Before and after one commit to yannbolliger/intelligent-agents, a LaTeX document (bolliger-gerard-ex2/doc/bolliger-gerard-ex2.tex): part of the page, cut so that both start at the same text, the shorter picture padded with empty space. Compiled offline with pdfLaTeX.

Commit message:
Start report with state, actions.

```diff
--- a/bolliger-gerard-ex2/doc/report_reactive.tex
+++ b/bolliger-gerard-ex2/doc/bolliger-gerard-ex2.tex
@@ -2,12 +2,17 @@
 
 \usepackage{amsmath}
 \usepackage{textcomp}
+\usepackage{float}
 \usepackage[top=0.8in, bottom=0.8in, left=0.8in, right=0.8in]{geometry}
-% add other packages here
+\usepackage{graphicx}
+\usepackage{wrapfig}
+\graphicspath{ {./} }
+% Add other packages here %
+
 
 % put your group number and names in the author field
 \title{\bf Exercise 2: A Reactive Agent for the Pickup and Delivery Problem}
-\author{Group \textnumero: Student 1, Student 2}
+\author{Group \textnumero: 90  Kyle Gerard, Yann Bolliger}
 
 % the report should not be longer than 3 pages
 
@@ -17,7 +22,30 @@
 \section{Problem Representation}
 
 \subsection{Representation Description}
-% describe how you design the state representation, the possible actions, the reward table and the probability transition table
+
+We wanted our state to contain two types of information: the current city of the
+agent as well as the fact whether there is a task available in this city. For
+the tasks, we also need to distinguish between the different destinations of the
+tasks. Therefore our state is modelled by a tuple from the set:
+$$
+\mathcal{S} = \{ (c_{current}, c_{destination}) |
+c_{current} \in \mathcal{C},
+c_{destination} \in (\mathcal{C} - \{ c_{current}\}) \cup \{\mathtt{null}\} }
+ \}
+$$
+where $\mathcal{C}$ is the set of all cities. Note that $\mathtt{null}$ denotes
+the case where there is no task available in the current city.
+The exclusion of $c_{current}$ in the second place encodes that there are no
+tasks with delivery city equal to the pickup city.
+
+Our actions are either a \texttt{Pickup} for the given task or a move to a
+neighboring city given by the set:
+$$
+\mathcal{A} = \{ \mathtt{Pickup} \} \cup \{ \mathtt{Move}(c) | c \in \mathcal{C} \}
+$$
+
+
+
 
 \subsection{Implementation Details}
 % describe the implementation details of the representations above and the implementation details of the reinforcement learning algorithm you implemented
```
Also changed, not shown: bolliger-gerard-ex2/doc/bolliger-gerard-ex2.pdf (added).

---

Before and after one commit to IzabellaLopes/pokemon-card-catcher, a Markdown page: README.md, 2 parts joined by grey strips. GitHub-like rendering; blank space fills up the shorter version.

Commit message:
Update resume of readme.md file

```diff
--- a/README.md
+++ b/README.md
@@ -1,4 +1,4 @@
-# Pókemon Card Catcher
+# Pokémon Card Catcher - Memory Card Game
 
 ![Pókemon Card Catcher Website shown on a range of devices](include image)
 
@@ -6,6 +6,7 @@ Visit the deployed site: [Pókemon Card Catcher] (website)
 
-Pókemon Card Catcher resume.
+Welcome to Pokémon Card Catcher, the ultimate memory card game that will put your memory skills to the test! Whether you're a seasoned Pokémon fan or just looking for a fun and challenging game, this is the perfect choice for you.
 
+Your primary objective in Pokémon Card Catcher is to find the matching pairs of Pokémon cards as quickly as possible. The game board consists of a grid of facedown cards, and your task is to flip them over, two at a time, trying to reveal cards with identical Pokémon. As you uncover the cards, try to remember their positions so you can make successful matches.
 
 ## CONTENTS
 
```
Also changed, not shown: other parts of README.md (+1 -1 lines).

==

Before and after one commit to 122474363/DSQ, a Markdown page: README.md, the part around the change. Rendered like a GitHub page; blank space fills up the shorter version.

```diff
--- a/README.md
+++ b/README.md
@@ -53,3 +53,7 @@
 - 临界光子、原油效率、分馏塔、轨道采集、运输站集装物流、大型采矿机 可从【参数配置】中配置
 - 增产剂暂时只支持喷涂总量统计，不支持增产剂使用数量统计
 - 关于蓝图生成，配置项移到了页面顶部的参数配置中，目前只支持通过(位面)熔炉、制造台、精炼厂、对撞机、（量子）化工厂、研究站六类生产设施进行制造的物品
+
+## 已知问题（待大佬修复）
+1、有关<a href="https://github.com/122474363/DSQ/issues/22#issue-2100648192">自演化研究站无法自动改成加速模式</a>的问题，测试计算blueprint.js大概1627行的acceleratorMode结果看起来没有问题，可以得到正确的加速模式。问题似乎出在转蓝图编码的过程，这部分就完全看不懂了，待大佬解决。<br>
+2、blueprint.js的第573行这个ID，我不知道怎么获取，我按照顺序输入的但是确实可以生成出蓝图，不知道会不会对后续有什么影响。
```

* **Exercise**:
Copy out all lines from the records where the word "current" appears.

* **Written response**:
+We wanted our state to contain two types of information: the current city of the
+\mathcal{S} = \{ (c_{current}, c_{destination}) |
+c_{current} \in \mathcal{C},
+c_{destination} \in (\mathcal{C} - \{ c_{current}\}) \cup \{\mathtt{null}\} }
+the case where there is no task available in the current city.
+The exclusion of $c_{current}$ in the second place encodes that there are no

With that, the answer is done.